• EXERCISE PROMPT: Take from the material every line containing the string "spacing" and copy it.

• DATA EXTRACT:
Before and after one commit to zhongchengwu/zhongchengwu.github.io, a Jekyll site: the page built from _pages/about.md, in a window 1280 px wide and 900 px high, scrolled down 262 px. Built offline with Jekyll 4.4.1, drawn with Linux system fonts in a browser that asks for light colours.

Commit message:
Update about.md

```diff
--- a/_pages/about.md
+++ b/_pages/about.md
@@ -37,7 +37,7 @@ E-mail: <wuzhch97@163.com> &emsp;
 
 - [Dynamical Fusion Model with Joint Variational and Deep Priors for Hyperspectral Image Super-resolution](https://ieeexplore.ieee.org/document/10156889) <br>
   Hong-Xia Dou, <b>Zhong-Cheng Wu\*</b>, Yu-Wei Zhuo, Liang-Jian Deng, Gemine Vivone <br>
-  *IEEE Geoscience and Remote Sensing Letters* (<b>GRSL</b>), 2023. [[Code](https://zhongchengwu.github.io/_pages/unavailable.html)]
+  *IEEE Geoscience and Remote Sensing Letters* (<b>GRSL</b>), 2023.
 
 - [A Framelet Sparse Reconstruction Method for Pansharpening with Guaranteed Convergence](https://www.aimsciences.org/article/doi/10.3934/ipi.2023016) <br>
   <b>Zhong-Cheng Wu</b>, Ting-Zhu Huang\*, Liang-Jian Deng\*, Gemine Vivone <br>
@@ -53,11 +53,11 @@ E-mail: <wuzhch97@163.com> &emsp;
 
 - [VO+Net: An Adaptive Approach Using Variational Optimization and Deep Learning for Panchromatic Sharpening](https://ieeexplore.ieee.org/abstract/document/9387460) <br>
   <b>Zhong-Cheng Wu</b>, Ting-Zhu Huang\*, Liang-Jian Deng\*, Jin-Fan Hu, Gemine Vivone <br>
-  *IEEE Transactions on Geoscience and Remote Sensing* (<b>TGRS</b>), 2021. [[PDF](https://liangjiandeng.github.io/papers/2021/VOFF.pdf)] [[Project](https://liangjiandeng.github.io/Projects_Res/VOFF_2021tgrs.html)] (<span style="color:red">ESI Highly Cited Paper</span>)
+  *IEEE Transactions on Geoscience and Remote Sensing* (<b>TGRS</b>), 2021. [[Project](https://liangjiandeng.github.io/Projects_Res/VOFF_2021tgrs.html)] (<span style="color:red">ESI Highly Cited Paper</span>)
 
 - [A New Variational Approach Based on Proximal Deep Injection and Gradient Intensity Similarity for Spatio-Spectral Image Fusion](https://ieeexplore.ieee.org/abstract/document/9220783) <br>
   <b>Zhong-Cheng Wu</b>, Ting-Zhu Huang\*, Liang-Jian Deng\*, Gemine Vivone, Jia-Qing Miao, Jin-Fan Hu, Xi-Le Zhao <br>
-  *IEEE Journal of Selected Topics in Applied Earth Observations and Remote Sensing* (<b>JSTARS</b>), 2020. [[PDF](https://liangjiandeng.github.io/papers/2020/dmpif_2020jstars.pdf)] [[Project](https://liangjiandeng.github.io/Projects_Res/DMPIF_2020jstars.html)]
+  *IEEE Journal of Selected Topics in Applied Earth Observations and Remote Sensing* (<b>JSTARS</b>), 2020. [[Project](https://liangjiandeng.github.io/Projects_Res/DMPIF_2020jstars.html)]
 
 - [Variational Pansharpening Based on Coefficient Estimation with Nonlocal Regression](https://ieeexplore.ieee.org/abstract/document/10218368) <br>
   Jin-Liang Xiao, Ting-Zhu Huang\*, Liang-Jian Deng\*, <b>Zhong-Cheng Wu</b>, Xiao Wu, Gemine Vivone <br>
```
---
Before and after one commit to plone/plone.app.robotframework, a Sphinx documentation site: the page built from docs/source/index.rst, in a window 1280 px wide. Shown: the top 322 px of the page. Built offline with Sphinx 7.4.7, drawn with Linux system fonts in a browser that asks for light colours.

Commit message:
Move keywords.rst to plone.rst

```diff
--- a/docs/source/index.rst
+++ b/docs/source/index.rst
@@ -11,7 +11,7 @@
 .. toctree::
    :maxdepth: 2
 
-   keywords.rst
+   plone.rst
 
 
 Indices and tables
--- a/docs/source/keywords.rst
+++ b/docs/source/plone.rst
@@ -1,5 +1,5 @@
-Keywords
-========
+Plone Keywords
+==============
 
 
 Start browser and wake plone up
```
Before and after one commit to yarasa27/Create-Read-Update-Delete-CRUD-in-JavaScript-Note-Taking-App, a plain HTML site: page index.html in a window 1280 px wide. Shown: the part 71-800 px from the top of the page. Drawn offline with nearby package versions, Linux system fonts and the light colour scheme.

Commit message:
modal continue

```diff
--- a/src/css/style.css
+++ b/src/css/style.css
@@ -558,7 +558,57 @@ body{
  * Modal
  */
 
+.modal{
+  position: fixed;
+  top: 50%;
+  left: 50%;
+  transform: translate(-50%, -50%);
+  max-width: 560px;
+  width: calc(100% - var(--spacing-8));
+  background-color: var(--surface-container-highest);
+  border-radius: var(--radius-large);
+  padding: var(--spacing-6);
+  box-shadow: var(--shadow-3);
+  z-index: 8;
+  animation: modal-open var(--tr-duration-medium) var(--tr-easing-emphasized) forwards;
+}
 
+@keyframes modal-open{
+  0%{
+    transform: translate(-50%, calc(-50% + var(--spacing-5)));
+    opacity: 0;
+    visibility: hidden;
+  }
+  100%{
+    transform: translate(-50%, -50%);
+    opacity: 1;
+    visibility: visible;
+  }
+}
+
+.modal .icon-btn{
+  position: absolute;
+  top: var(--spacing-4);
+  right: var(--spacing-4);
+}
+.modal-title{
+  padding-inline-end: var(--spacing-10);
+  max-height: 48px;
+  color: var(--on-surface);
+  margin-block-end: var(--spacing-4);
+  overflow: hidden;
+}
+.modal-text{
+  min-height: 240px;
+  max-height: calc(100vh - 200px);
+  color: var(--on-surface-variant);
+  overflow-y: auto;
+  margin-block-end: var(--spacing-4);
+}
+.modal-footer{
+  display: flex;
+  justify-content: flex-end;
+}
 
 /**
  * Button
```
--
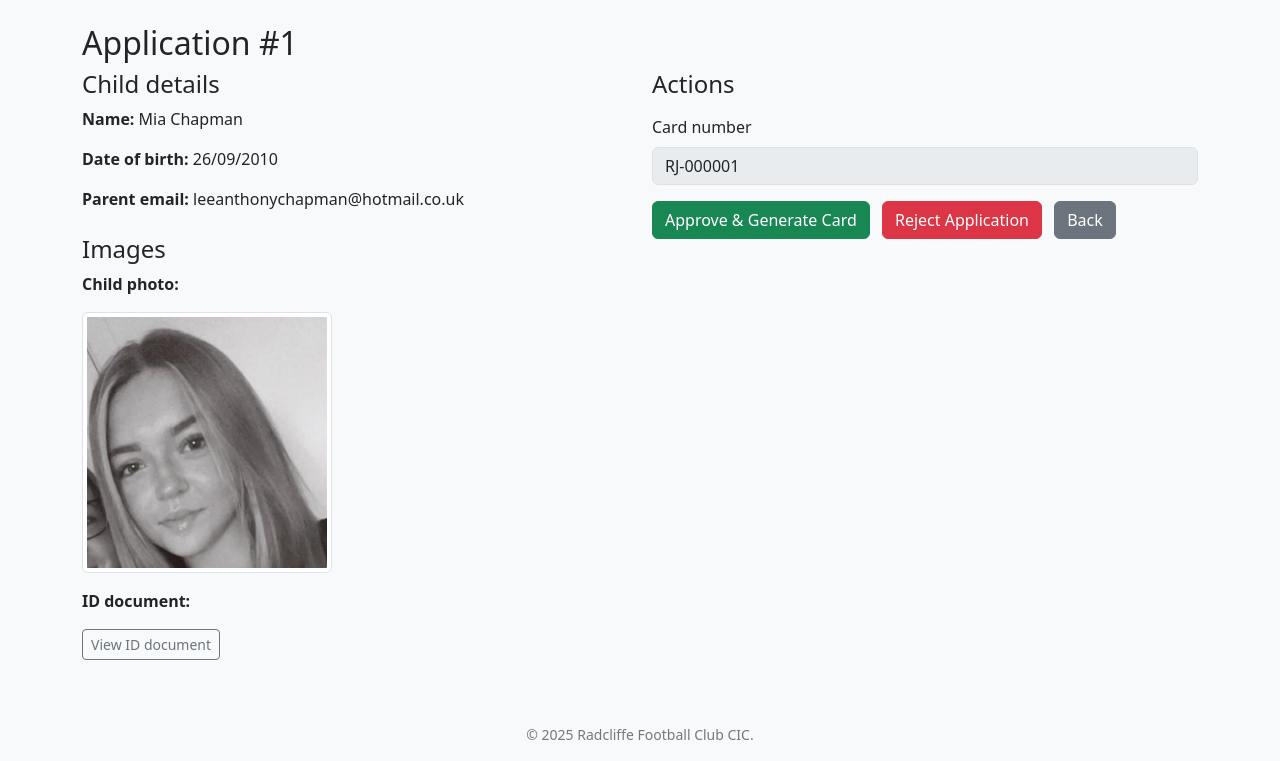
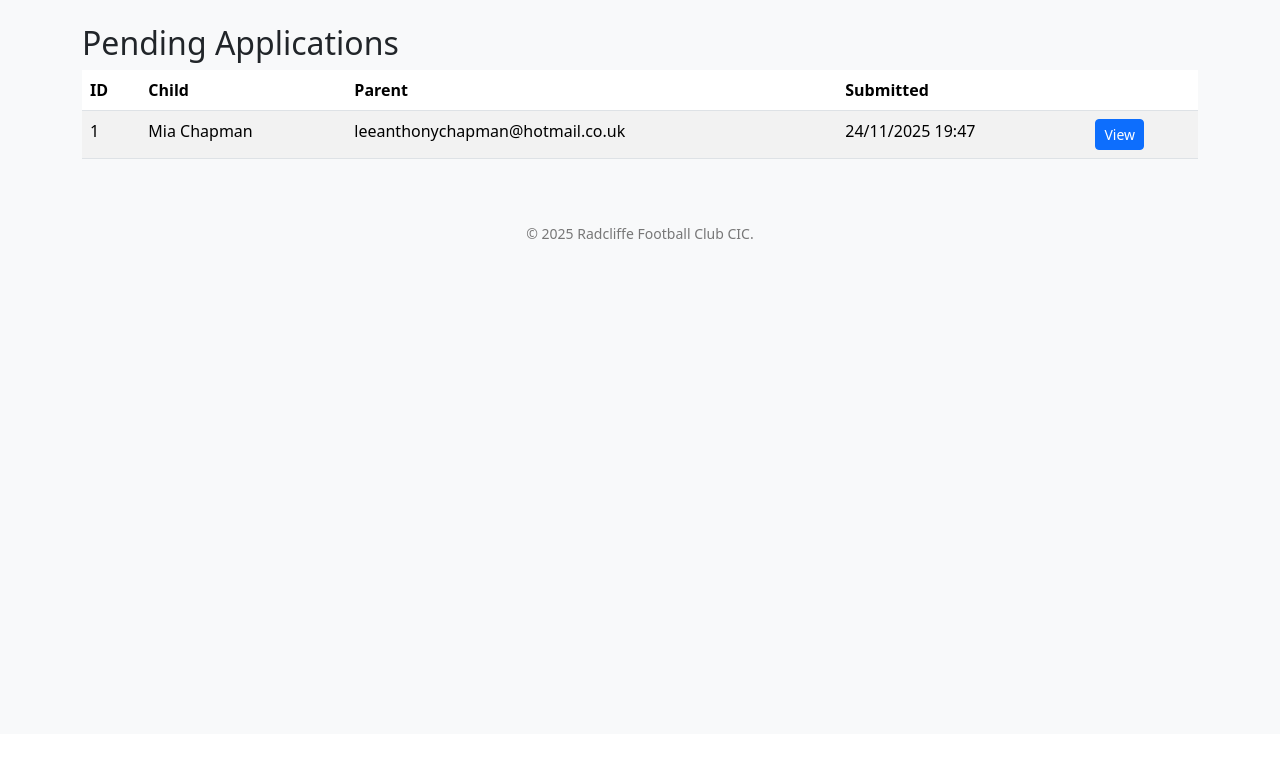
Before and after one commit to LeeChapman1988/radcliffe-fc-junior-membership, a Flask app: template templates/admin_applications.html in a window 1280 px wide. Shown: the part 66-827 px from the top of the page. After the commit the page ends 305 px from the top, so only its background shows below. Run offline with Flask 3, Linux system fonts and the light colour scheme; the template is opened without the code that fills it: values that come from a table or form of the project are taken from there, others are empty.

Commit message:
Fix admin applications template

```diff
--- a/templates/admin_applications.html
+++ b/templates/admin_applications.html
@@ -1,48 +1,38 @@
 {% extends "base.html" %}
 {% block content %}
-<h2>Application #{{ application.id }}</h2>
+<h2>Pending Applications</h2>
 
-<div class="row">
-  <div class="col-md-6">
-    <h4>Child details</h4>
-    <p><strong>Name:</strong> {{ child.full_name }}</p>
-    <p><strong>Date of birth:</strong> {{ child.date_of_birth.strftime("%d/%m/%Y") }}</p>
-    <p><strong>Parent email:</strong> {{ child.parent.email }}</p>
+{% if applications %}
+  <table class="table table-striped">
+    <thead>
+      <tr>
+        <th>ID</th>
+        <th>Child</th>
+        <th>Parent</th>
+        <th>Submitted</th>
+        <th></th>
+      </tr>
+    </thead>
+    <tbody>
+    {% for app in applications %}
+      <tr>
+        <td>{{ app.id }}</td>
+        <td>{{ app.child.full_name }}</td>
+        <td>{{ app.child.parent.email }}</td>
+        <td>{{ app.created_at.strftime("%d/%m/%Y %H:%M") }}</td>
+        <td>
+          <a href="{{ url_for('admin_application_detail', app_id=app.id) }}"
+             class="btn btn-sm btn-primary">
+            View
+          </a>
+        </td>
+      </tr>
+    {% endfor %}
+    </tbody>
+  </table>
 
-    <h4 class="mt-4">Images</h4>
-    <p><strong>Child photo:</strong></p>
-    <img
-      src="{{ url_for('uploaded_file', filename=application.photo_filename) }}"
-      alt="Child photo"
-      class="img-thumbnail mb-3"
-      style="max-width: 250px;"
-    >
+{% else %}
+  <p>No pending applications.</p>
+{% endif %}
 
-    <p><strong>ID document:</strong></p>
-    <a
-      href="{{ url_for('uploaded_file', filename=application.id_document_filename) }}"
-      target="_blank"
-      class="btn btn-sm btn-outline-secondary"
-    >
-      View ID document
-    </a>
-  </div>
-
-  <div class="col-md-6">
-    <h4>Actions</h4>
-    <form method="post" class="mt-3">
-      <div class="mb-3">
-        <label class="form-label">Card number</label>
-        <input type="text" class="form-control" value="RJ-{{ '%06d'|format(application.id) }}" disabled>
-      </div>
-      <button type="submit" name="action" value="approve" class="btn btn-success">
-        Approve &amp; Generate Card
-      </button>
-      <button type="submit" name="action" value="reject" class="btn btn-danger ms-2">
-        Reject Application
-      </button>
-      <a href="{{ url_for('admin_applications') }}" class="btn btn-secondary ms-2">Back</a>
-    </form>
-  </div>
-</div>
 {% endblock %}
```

• COMPLETED EXERCISE:
+  width: calc(100% - var(--spacing-8));
+  padding: var(--spacing-6);
+    transform: translate(-50%, calc(-50% + var(--spacing-5)));
+  top: var(--spacing-4);
+  right: var(--spacing-4);
+  padding-inline-end: var(--spacing-10);
+  margin-block-end: var(--spacing-4);
+  margin-block-end: var(--spacing-4);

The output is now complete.